» **TASK PROMPT**
Return only the count of lines in the listing below where the word "WalidacjaRejestracji" appears.

» **INFORMATION SHOWN**
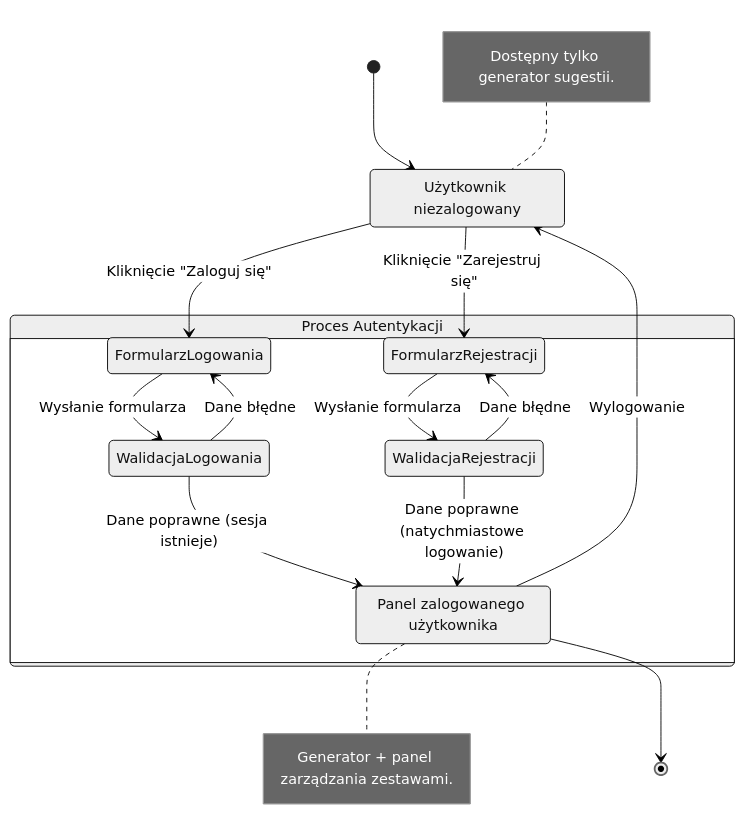
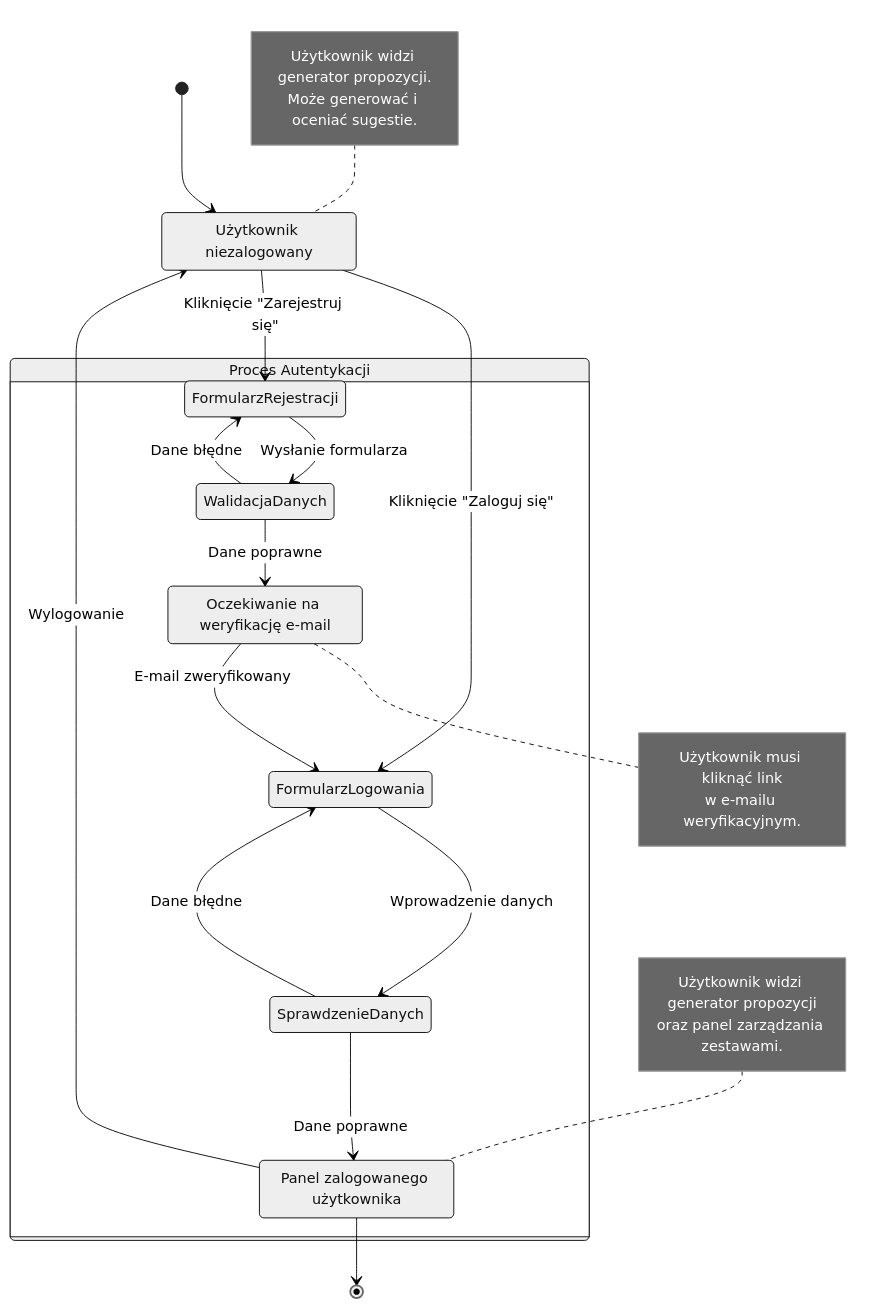
One commit to kkempa-fp/10x-hymns changed the diagram in .ai/diagrams/journey.md. Above: the diagram before and after it, drawn with Mermaid (neutral theme). The commit also changed 25 other files, not shown here.

````diff
--- a/.ai/diagrams/journey.md
+++ b/.ai/diagrams/journey.md
@@ -1,34 +1,44 @@
 ```mermaid
 stateDiagram-v2
     [*] --> WidokNiezalogowany
 
     WidokNiezalogowany: Użytkownik niezalogowany
     note left of WidokNiezalogowany
-        Dostępny tylko generator sugestii.
+        Użytkownik widzi generator propozycji.
+        Może generować i oceniać sugestie.
     end note
 
     WidokNiezalogowany --> FormularzLogowania: Kliknięcie "Zaloguj się"
     WidokNiezalogowany --> FormularzRejestracji: Kliknięcie "Zarejestruj się"
 
     state "Proces Autentykacji" as Autentykacja {
-        FormularzLogowania --> WalidacjaLogowania: Wysłanie formularza
+        FormularzLogowania --> SprawdzenieDanych: Wprowadzenie danych
 
-        state WalidacjaLogowania <<choice>>
-        WalidacjaLogowania --> WidokZalogowany: Dane poprawne (sesja istnieje)
-        WalidacjaLogowania --> FormularzLogowania: Dane błędne
+        state SprawdzenieDanych <<choice>>
+        SprawdzenieDanych --> WidokZalogowany: Dane poprawne
+        SprawdzenieDanych --> FormularzLogowania: Dane błędne
 
-        FormularzRejestracji --> WalidacjaRejestracji: Wysłanie formularza
+        FormularzRejestracji --> WalidacjaDanych: Wysłanie formularza
 
-        state WalidacjaRejestracji <<choice>>
-        WalidacjaRejestracji --> WidokZalogowany: Dane poprawne (natychmiastowe logowanie)
-        WalidacjaRejestracji --> FormularzRejestracji: Dane błędne
+        state WalidacjaDanych <<choice>>
+        WalidacjaDanych --> OczekiwanieNaWeryfikacje: Dane poprawne
+        WalidacjaDanych --> FormularzRejestracji: Dane błędne
+
+        OczekiwanieNaWeryfikacje: Oczekiwanie na weryfikację e-mail
+        note right of OczekiwanieNaWeryfikacje
+            Użytkownik musi kliknąć link
+            w e-mailu weryfikacyjnym.
+        end note
+        OczekiwanieNaWeryfikacje --> FormularzLogowania: E-mail zweryfikowany
     }
 
     WidokZalogowany: Panel zalogowanego użytkownika
-    note right of WidokZalogowany
-        Generator + panel zarządzania zestawami.
+    note left of WidokZalogowany
+        Użytkownik widzi generator propozycji
+        oraz panel zarządzania zestawami.
     end note
 
     WidokZalogowany --> WidokNiezalogowany: Wylogowanie
     WidokZalogowany --> [*]
+
 ```
````
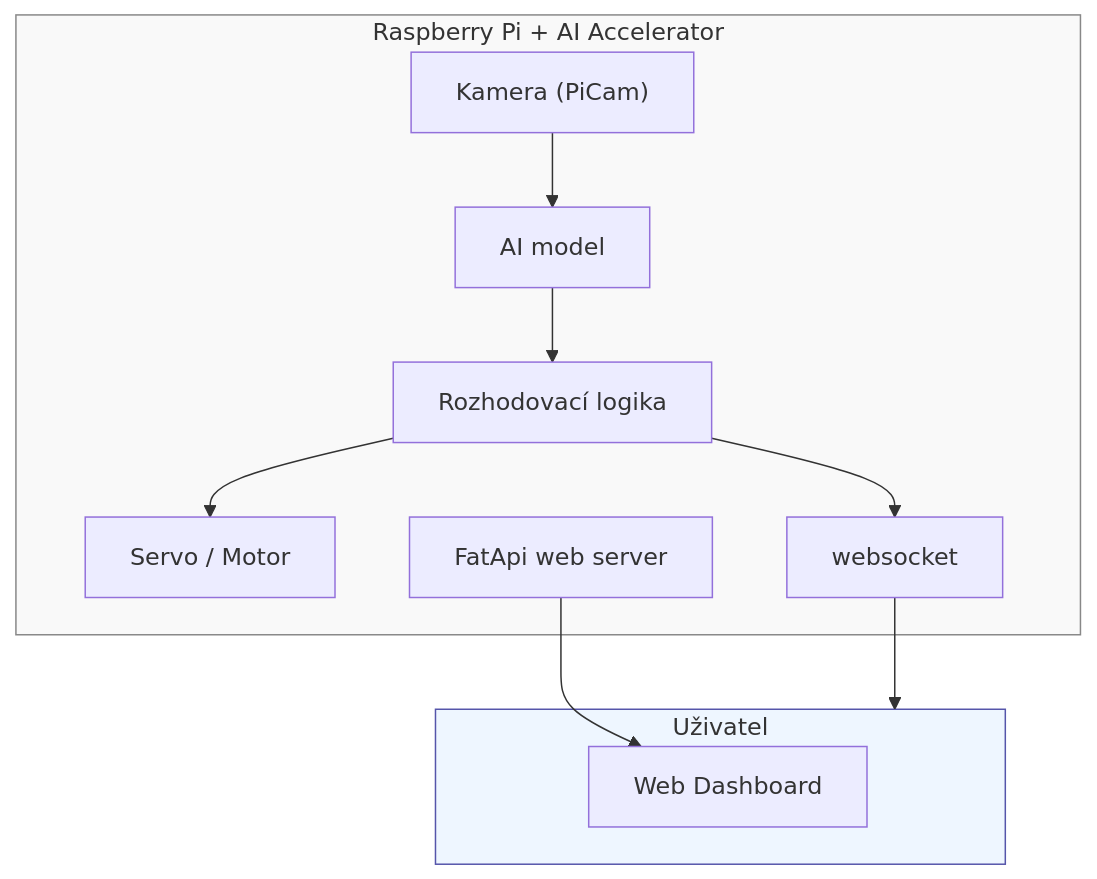
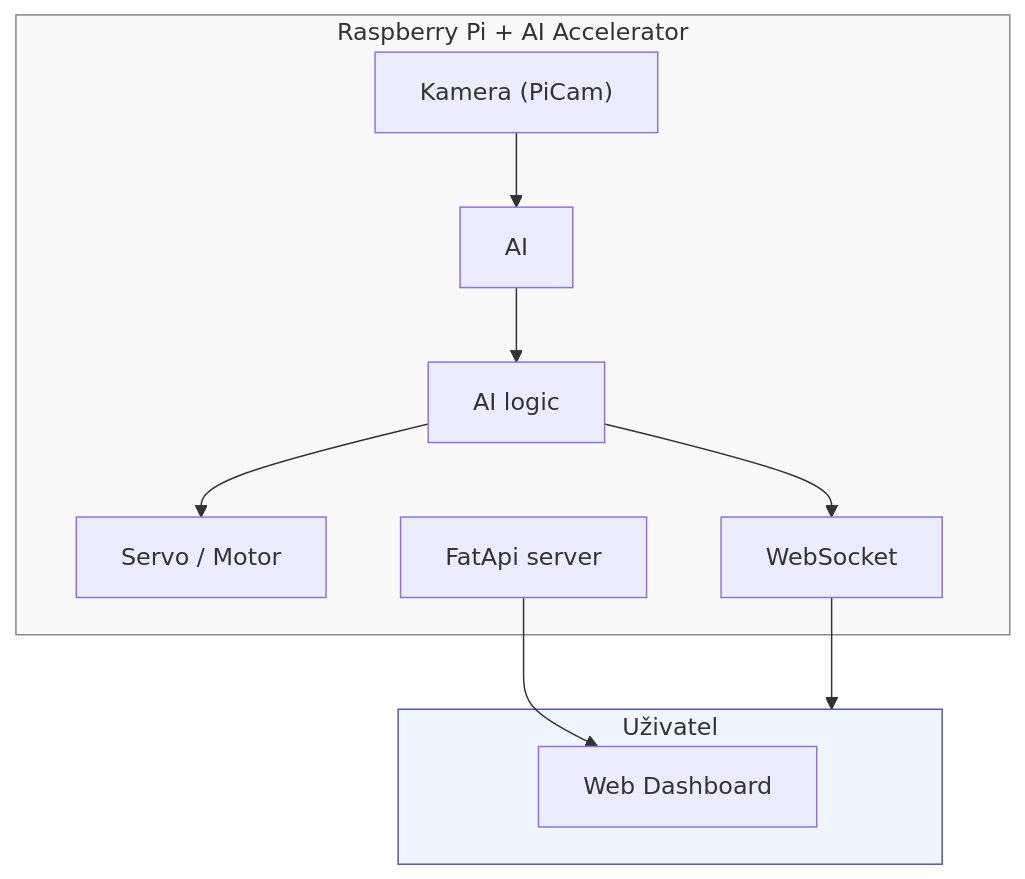
The diagram in README.md (imang212/PS_Project), drawn with Mermaid before and after one commit. The commit also changed other lines of this file and 35 other files, not shown here.

````diff
--- a/README.md
+++ b/README.md
@@ -16,26 +15,26 @@
 ```mermaid
 flowchart TD
     subgraph RPI[Raspberry Pi + AI Accelerator]
         CAM["Kamera (PiCam)"]
-        MODEL["AI model"]
-        DECISION["Rozhodovací logika"]
         SERVO["Servo / Motor"]
-        LOGGER["websocket"]
-        WEB["FatApi web server"]
+        MODEL["AI"]
+        DECISION["AI logic"]
+        LOGGER["WebSocket"]
+        WEB["FatApi server"]
     end
 
     CAM --> MODEL
     MODEL --> DECISION
     DECISION --> SERVO
     DECISION --> LOGGER
     LOGGER --> USER
 
     subgraph USER[Uživatel]
         UI[Web Dashboard]
     end
 
     WEB --> UI
 
     style RPI fill:#f9f9f9,stroke:#888,stroke-width:1px,corner-radius:8px
     style USER fill:#eef6ff,stroke:#55a,stroke-width:1px,corner-radius:8px
 ```
````
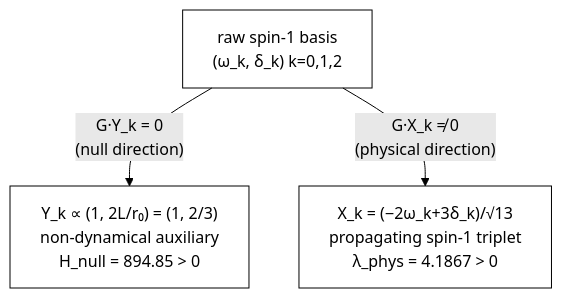
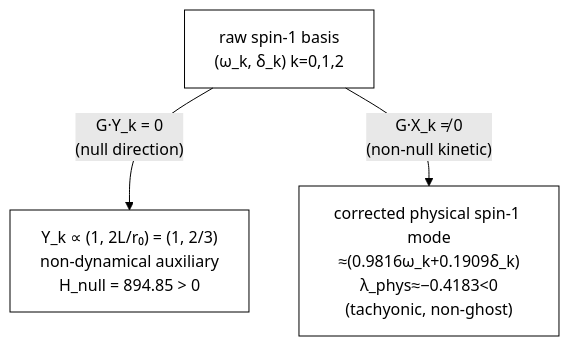
Before and after one commit to Muacca/DPPUv2-paper03: the diagram in DPPUv2-paper03_sec05.md, drawn with Mermaid (forest theme). The commit also changed other lines of this file and 204 other files, not shown here.

````diff
--- a/DPPUv2-paper03_sec05.md
+++ b/DPPUv2-paper03_sec05.md
@@ -77,9 +91,9 @@
 ```mermaid
 flowchart TD
     raw["raw spin-1 basis<br/>(ω_k, δ_k)   k=0,1,2"]
 
     raw -->|"G·Y_k = 0<br/>(null direction)"| Yk["Y_k ∝ (1, 2L/r₀) = (1, 2/3)<br/>non-dynamical auxiliary<br/>H_null = 894.85 > 0"]
-    raw -->|"G·X_k ≠ 0<br/>(physical direction)"| Xk["X_k = (−2ω_k+3δ_k)/√13<br/>propagating spin-1 triplet<br/>λ_phys = 4.1867 > 0"]
+    raw -->|"G·X_k ≠ 0<br/>(non-null kinetic)"| Xk["corrected physical spin-1 mode<br/>≈(0.9816ω_k+0.1909δ_k)<br/>λ_phys≈−0.4183<0<br/>(tachyonic, non-ghost)"]
 
     classDef default fill:none,stroke:black
 ```
````
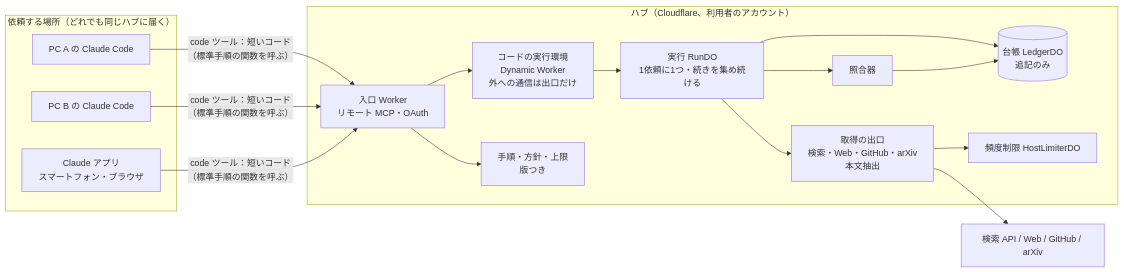
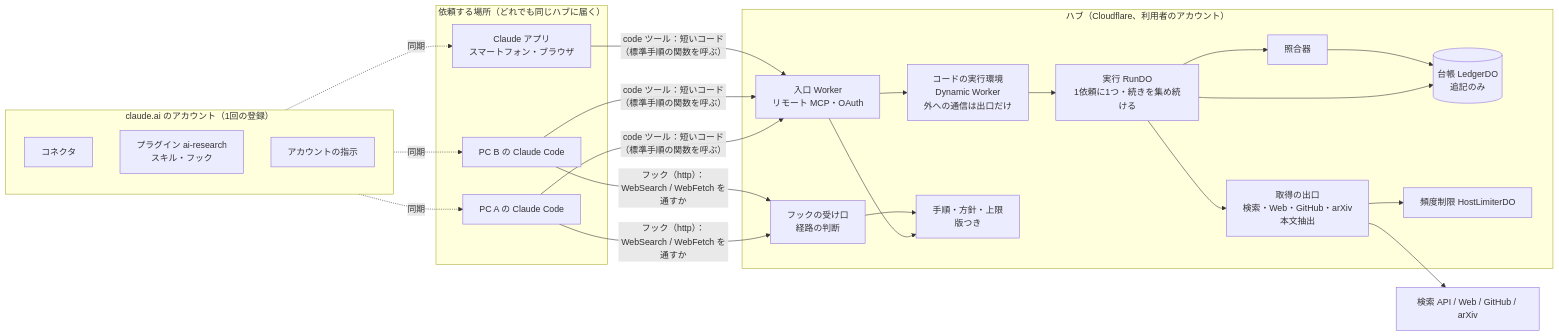
Before and after one commit to ryo-morimoto/ai-research: the diagram in docs/02-architecture.md, drawn with Mermaid. The commit also changed other lines of this file and 2 other files, not shown here.

````diff
--- a/docs/02-architecture.md
+++ b/docs/02-architecture.md
@@ -42,29 +46,38 @@
 ```mermaid
 flowchart LR
   subgraph 依頼する場所["依頼する場所（どれでも同じハブに届く）"]
     C1[PC A の Claude Code]
     C2[PC B の Claude Code]
     C3[Claude アプリ<br/>スマートフォン・ブラウザ]
   end
+  subgraph ACC["claude.ai のアカウント（1回の登録）"]
+    CON[コネクタ]
+    PLG[プラグイン ai-research<br/>スキル・フック]
+    INS[アカウントの指示]
+  end
+  ACC -.同期.-> C1 & C2 & C3
+  C1 & C2 -->|"フック（http）：<br/>WebSearch / WebFetch を通すか"| HK
   C1 & C2 & C3 -->|"code ツール：短いコード<br/>（標準手順の関数を呼ぶ）"| MCP
 
   subgraph HUB["ハブ（Cloudflare、利用者のアカウント）"]
     MCP[入口 Worker<br/>リモート MCP・OAuth]
+    HK[フックの受け口<br/>経路の判断]
     SB[コードの実行環境<br/>Dynamic Worker<br/>外への通信は出口だけ]
     RUN[実行 RunDO<br/>1依頼に1つ・続きを集め続ける]
     LED[(台帳 LedgerDO<br/>追記のみ)]
     VER[照合器]
     FET[取得の出口<br/>検索・Web・GitHub・arXiv<br/>本文抽出]
     LIM[頻度制限 HostLimiterDO]
     CFG[手順・方針・上限<br/>版つき]
     MCP --> SB
     SB --> RUN
     RUN --> LED
     RUN --> FET
     RUN --> VER
     VER --> LED
     FET --> LIM
     MCP --> CFG
+    HK --> CFG
   end
   FET --> EXT[検索 API / Web / GitHub / arXiv]
 ```
````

» **EXERCISE RESULT**
4